Khalistan Affairs Center

Three Cheers for an independent State of Palestine

Palestine statehood application has been submitted to the Secretary General of the United Nations on Friday, 23 September, 2011

Palestinian efforts at the UN have profound lessons for Sikhs, Kashmiris and Nagas, living under brutal Indian military occupation in South Asia for over sixty four long bloody years

Washington D.C. Wednesday September 28, 2011: The United Nations Security Council met, in a closed-door afternoon session Monday (September 26, 2011) in the United Nation’s building in New York, to commence discussions of the Palestinian application for statehood submitted to the U.N. Secretary General, Ban Ki Moon, on Friday 23 September, 2011. Monday’s Security Council meeting was an informal consultation, and took place behind closed doors. The 15-member Security Council will later refer the issue to a committee for further action.
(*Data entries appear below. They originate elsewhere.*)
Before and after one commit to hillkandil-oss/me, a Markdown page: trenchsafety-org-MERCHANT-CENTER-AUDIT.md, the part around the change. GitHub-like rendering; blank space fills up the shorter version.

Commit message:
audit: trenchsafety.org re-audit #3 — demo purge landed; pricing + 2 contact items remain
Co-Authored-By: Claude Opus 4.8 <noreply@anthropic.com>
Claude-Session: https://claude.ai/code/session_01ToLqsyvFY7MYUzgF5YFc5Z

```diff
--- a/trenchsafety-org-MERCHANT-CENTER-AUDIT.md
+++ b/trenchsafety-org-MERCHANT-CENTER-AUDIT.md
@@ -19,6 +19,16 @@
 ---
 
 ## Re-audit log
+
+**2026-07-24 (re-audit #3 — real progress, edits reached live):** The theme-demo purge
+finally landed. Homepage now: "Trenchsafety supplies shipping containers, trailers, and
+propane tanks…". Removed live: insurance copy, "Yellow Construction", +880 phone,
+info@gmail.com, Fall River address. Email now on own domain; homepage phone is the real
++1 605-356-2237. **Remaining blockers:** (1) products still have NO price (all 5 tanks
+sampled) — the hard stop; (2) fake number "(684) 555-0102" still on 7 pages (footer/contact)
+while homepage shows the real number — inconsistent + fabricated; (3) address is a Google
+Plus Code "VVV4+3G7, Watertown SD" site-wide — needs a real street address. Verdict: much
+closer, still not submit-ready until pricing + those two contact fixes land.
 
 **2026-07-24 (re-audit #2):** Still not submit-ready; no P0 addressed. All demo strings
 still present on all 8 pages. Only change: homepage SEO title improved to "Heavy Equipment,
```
The application, was submitted last Friday (23 September, 2011) by Palestinian Authority President, Mahmoud Abbas, to UN Secretary General Ban Ki Moon, who forwarded it to the UN Security Council the same afternoon. At a press conference last Friday, the current rotating head of the Security Council, Lebanon’s Ambassador to the U.N., Nawaf Salam, said the application would be put before the other Security Council members during Monday’s (26 September, 2011) meeting. The Palestinian statehood application would require nine out of the fifteen votes of the Security Council (current UN Security Council membership; China*, France*, UK*, USA* & Russia*; Bosinia, Brazil, Colombia, Gabon, Germany, India, Lebanon, Nigeria, Portugal & South Africa) in order to go before the UN General Assembly for final approval. The US has said that it will veto the Palestinians’ bid for statehood in the UN Security Council, while India, (with an ongoing brutal – and bloody – occupation of Sikh Punjab, Kashmir and Nagaland ‘nations’ in its territory on the subcontinent) has loftily declared that it will support the Palestinian statehood application. However, some diplomats say that it could take weeks, and possibly even months, before the matter comes to a vote in the U.N. Security Council or UN General Assembly.

Palestinian Authority President, Mahmoud Abbas, is reported to have said that “the time has come for Palestinian independence,” in a speech, he delivered last Friday to the UN General Assembly. Shortly there after he officially submitted a request to the world body for recognition of Palestine as a full UN member state. During the Friday speech Abbas said ‘Enough, enough, enough,’ and stated, that, “63 years of ongoing tragedy must end.” Abbas called the UN vote on the Palestinian Authority request for statehood a ‘moment of truth,’ during which the world must decide if it will continue to allow “the last military occupation in the world to continue.” The Palestinian Authority president held up a copy of the official request for full UN membership to raucous applause from the crowd of world diplomats. He added that the Palestine state in question should have the pre-1967 lines as its border. East Jerusalam (currently under Israeli occupation) would be its capital. Palestinian Authority President Mahmoud Abbas called on the nations of the world to vote for the recognition of Palestine and urged the UN Security council to expedite its decision. “I say to the Israelis, come to peace,” Abbas said during his speech, reiterating his position that the statehood bid should not be an impediment to the peace process.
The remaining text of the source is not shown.